- Assignment
Which lines of the material contain the word "could"? Show each one.

::::::::::

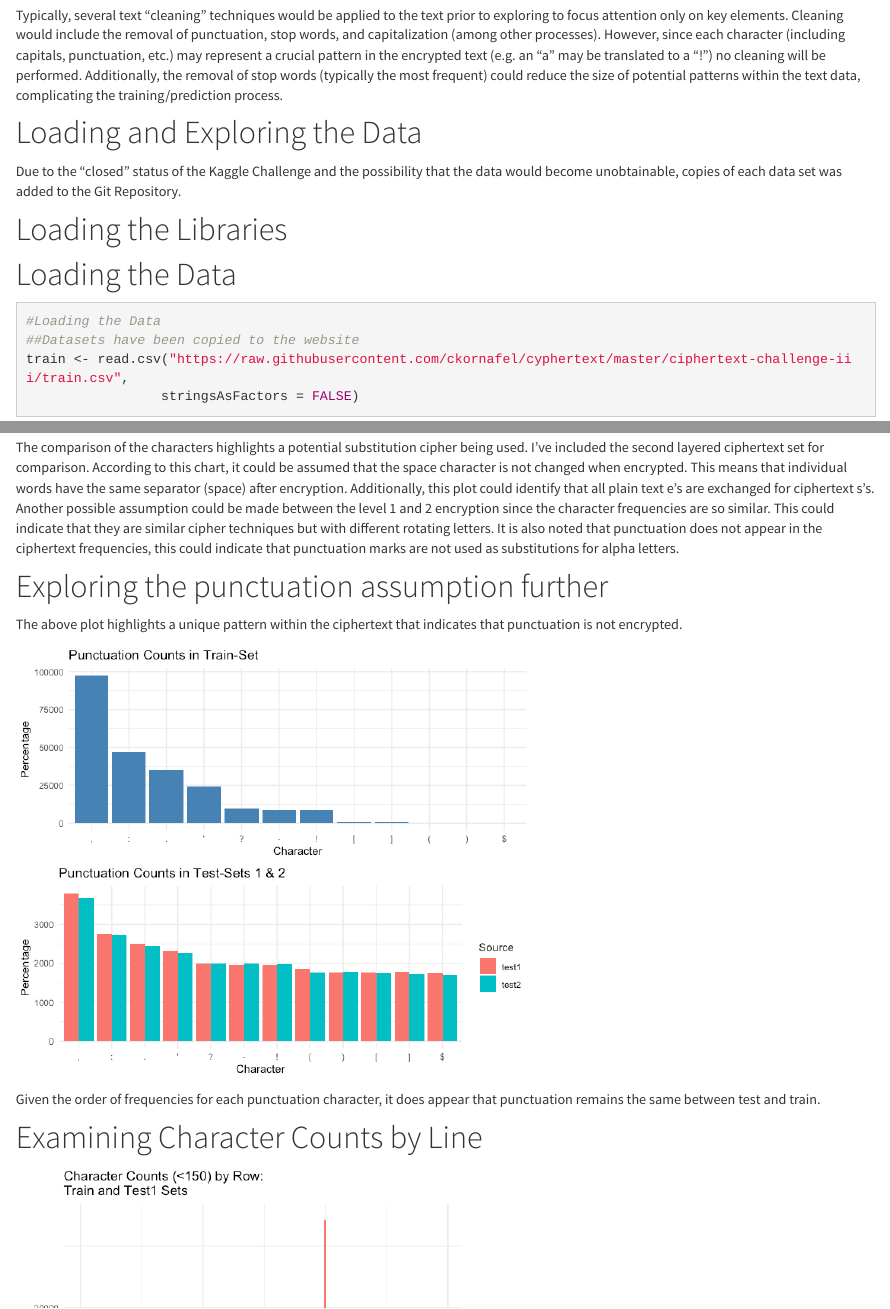
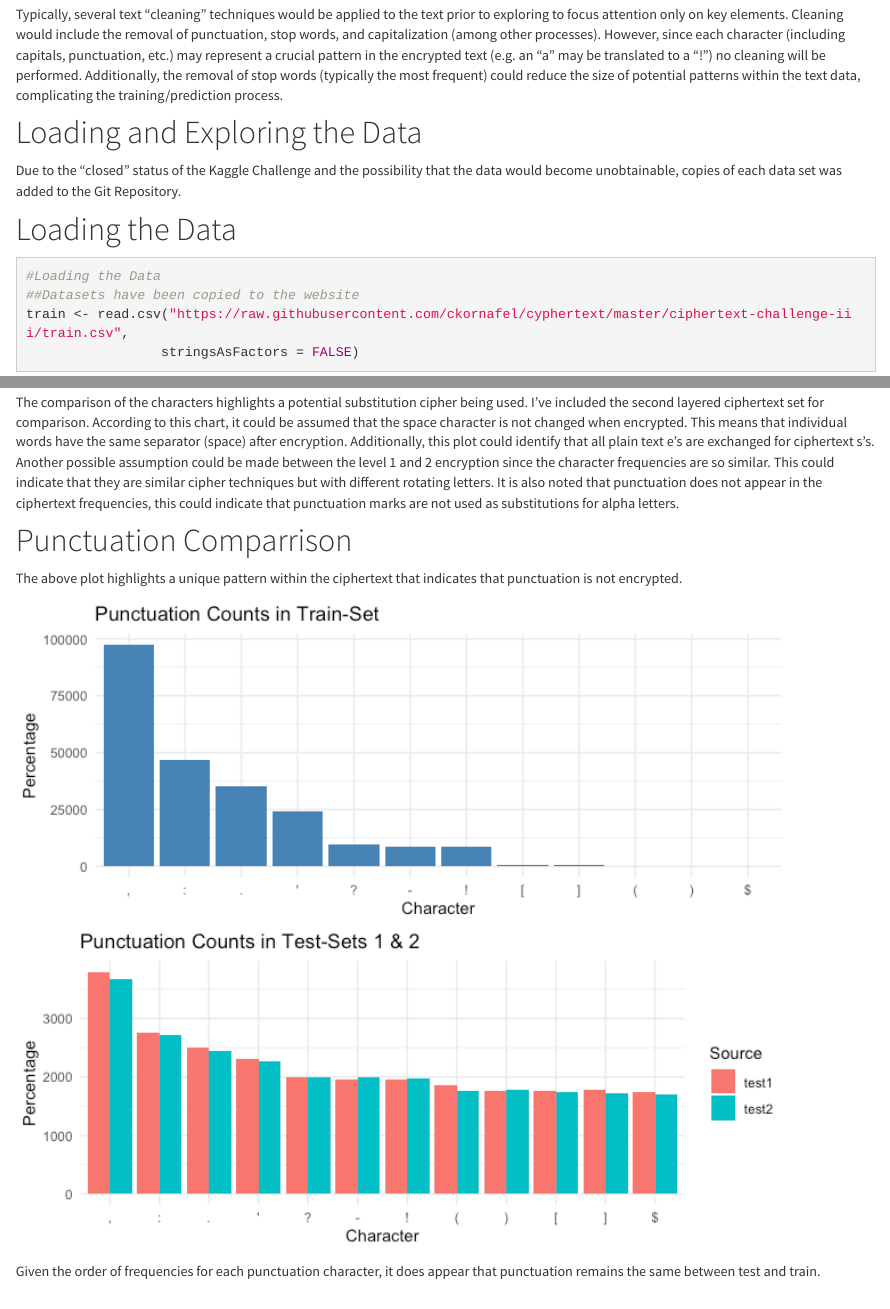
Before and after one commit to ckornafel/cipherproject, an R Markdown document (data-overview.Rmd): the page in a window 1100 px wide, from 540 px down before the commit and from 560 px down after it, so that both start at the same text, and a second part further down, joined at a grey line. Rendered offline with R 4.5, knitr and Pandoc, with nearby package versions; some code elsewhere in the file could not run offline.

Commit message:
Page Cleaning

````diff
--- a/data-overview.Rmd
+++ b/data-overview.Rmd
@@ -19,7 +21,6 @@ Typically, several text "cleaning" techniques would be applied to the text prior
 # Loading and Exploring the Data
 Due to the "closed" status of the Kaggle Challenge and the possibility that the data would become unobtainable, copies of each data set was added to the Git Repository.
 
-# Loading the Libraries
 ```{r include=FALSE}
 library(readr)
 library(stringr)  #String Manipulation Functions
@@ -170,9 +171,9 @@ The comparison of the characters highlights a potential substitution cipher bein
 Another possible assumption could be made between the level 1 and 2 encryption since the character frequencies are so similar. This could indicate that they are similar cipher techniques but with different rotating letters.
 It is also noted that punctuation does not appear in the ciphertext frequencies, this could indicate that punctuation marks are not used as substitutions for alpha letters.
 
-# Exploring the punctuation assumption further
+# Punctuation Comparrison
 The above plot highlights a unique pattern within the ciphertext that indicates that punctuation is not encrypted.
-```{r punctcomp, echo=FALSE,  out.width = '60%'}
+```{r punctcomp, echo=FALSE,  out.width = '90%'}
 knitr::include_graphics("punct_freq.png")
 ```
 
````
Also changed, not shown: data-overview.Rmd (6 more changed lines), 1 other file.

::::::::::

- Result of this exercise
Before and after one commit to ckornafel/cipherproject, an R Markdown document (data-overview.Rmd): the page in a window 1100 px wide, from 540 px down before the commit and from 560 px down after it, so that both start at the same text, and a second part further down, joined at a grey line. Rendered offline with R 4.5, knitr and Pandoc, with nearby package versions; some code elsewhere in the file could not run offline.
 Another possible assumption could be made between the level 1 and 2 encryption since the character frequencies are so similar. This could indicate that they are similar cipher techniques but with different rotating letters.
 It is also noted that punctuation does not appear in the ciphertext frequencies, this could indicate that punctuation marks are not used as substitutions for alpha letters.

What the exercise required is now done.